[THE INPUT Boundary: Start]
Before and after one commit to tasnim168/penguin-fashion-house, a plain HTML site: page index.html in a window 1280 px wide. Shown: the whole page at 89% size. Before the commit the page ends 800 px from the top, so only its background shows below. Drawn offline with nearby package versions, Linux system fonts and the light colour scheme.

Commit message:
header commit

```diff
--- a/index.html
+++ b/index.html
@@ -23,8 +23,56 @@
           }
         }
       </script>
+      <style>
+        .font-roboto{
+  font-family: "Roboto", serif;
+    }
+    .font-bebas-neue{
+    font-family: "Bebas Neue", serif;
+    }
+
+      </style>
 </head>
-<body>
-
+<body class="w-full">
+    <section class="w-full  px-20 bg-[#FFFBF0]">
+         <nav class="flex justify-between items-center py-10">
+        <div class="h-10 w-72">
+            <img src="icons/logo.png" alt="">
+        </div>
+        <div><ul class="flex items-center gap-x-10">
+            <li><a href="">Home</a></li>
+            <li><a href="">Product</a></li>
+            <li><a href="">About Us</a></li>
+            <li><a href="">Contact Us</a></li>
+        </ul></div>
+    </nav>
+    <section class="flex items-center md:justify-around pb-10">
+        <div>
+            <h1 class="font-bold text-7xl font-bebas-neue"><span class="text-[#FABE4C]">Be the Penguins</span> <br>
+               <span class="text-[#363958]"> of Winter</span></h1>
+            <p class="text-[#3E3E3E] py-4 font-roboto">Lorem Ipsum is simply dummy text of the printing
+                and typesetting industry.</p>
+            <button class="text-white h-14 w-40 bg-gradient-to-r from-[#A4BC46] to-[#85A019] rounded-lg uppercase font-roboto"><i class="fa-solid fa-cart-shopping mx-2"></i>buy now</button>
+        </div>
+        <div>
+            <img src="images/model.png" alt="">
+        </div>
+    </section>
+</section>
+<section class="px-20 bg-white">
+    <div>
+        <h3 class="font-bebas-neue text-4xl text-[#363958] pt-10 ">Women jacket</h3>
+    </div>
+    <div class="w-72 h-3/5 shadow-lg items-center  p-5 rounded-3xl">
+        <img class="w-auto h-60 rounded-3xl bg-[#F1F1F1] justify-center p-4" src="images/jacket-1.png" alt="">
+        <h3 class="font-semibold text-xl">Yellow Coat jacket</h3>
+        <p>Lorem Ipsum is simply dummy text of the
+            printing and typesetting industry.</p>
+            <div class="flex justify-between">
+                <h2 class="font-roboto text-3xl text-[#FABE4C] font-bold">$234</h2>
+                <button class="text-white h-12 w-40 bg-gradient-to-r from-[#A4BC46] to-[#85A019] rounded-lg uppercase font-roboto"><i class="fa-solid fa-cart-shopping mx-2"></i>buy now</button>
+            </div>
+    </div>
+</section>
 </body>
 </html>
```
[THE INPUT Boundary: End]
▸ **TO DO**
Write down the entries above again. Copy them word for word.

▸ **RESULT OF THE EXERCISE**
Before and after one commit to tasnim168/penguin-fashion-house, a plain HTML site: page index.html in a window 1280 px wide. Shown: the whole page at 89% size. Before the commit the page ends 800 px from the top, so only its background shows below. Drawn offline with nearby package versions, Linux system fonts and the light colour scheme.

Commit message:
header commit

```diff
--- a/index.html
+++ b/index.html
@@ -23,8 +23,56 @@
           }
         }
       </script>
+      <style>
+        .font-roboto{
+  font-family: "Roboto", serif;
+    }
+    .font-bebas-neue{
+    font-family: "Bebas Neue", serif;
+    }
+
+      </style>
 </head>
-<body>
-
+<body class="w-full">
+    <section class="w-full  px-20 bg-[#FFFBF0]">
+         <nav class="flex justify-between items-center py-10">
+        <div class="h-10 w-72">
+            <img src="icons/logo.png" alt="">
+        </div>
+        <div><ul class="flex items-center gap-x-10">
+            <li><a href="">Home</a></li>
+            <li><a href="">Product</a></li>
+            <li><a href="">About Us</a></li>
+            <li><a href="">Contact Us</a></li>
+        </ul></div>
+    </nav>
+    <section class="flex items-center md:justify-around pb-10">
+        <div>
+            <h1 class="font-bold text-7xl font-bebas-neue"><span class="text-[#FABE4C]">Be the Penguins</span> <br>
+               <span class="text-[#363958]"> of Winter</span></h1>
+            <p class="text-[#3E3E3E] py-4 font-roboto">Lorem Ipsum is simply dummy text of the printing
+                and typesetting industry.</p>
+            <button class="text-white h-14 w-40 bg-gradient-to-r from-[#A4BC46] to-[#85A019] rounded-lg uppercase font-roboto"><i class="fa-solid fa-cart-shopping mx-2"></i>buy now</button>
+        </div>
+        <div>
+            <img src="images/model.png" alt="">
+        </div>
+    </section>
+</section>
+<section class="px-20 bg-white">
+    <div>
+        <h3 class="font-bebas-neue text-4xl text-[#363958] pt-10 ">Women jacket</h3>
+    </div>
+    <div class="w-72 h-3/5 shadow-lg items-center  p-5 rounded-3xl">
+        <img class="w-auto h-60 rounded-3xl bg-[#F1F1F1] justify-center p-4" src="images/jacket-1.png" alt="">
+        <h3 class="font-semibold text-xl">Yellow Coat jacket</h3>
+        <p>Lorem Ipsum is simply dummy text of the
+            printing and typesetting industry.</p>
+            <div class="flex justify-between">
+                <h2 class="font-roboto text-3xl text-[#FABE4C] font-bold">$234</h2>
+                <button class="text-white h-12 w-40 bg-gradient-to-r from-[#A4BC46] to-[#85A019] rounded-lg uppercase font-roboto"><i class="fa-solid fa-cart-shopping mx-2"></i>buy now</button>
+            </div>
+    </div>
+</section>
 </body>
 </html>
```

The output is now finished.